Required action: Search the records for "binary" and copy each line that holds it.

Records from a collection
------------------------------

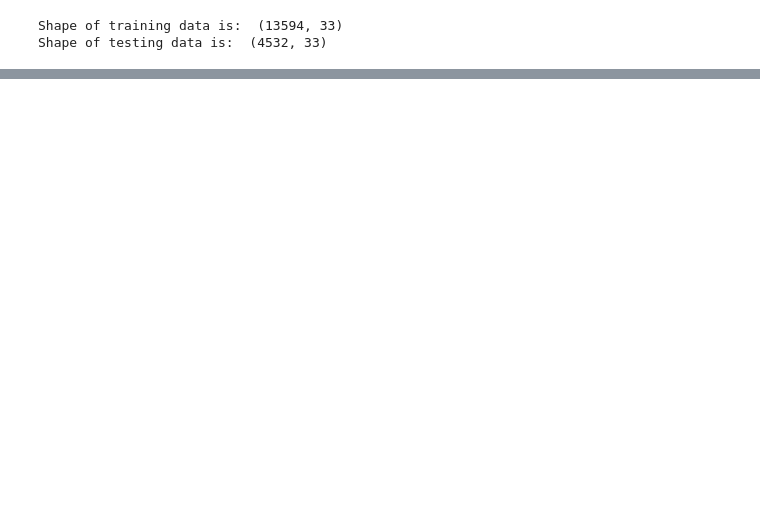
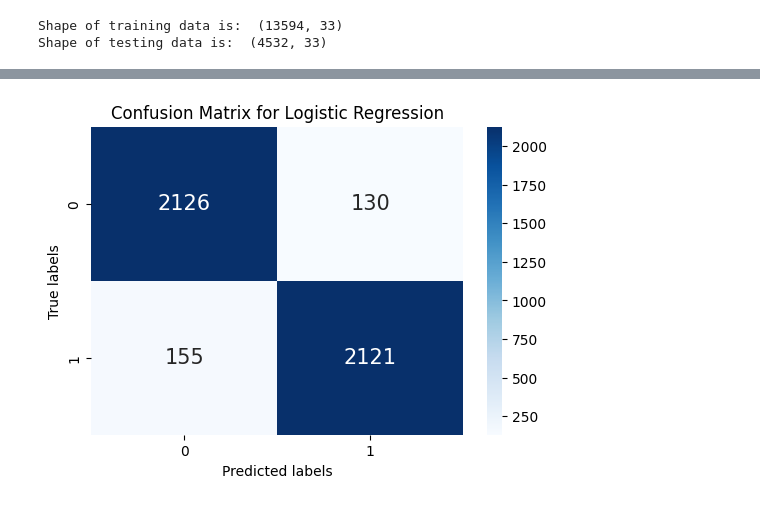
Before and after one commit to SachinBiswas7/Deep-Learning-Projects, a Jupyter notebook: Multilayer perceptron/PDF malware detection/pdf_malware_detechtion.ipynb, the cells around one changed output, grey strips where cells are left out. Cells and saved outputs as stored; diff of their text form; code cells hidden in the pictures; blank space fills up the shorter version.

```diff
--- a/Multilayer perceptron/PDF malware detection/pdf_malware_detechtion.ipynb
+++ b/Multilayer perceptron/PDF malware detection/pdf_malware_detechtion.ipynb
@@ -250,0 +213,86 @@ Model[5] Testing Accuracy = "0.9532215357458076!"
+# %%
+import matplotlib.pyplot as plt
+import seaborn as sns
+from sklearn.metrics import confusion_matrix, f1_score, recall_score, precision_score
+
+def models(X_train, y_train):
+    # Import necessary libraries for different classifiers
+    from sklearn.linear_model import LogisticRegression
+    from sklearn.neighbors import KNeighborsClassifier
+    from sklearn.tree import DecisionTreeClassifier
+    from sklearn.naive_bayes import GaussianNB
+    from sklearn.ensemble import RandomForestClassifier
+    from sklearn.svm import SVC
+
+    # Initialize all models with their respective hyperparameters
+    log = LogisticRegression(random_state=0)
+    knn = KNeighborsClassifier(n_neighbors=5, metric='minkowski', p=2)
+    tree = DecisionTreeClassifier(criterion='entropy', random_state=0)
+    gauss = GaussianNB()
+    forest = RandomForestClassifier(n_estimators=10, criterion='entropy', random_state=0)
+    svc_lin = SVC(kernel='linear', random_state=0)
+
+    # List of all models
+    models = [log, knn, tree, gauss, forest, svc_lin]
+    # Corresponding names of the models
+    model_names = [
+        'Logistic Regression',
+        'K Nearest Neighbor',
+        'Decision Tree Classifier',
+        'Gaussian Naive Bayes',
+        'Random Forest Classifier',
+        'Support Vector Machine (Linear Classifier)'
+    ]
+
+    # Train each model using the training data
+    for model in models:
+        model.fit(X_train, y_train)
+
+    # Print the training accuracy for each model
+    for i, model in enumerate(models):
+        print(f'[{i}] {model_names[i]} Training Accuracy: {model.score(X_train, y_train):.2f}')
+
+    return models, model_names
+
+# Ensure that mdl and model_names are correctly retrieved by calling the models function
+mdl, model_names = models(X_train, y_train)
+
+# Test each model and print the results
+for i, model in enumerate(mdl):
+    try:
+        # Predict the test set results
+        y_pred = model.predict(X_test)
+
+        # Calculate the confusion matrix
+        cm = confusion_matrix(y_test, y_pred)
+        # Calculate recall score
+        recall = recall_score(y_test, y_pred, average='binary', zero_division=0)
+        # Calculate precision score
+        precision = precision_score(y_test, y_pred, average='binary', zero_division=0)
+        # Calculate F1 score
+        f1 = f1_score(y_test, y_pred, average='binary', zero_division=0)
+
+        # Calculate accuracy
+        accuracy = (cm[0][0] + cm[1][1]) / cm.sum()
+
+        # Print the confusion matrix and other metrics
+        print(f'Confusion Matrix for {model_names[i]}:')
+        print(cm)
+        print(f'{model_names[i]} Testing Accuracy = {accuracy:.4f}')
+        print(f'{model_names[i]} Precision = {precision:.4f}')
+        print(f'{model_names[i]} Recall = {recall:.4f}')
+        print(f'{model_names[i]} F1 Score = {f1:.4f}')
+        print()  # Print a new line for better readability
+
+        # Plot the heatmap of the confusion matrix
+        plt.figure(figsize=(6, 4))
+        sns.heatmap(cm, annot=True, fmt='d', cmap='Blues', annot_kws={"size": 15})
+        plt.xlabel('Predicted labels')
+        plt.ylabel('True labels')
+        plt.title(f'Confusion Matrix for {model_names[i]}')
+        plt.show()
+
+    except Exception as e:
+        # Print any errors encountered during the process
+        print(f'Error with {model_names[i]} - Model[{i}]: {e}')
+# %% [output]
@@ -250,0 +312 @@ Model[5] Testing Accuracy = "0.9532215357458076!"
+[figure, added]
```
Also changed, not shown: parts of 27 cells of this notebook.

------------------------------

Answer to this task:
+        recall = recall_score(y_test, y_pred, average='binary', zero_division=0)
+        precision = precision_score(y_test, y_pred, average='binary', zero_division=0)
+        f1 = f1_score(y_test, y_pred, average='binary', zero_division=0)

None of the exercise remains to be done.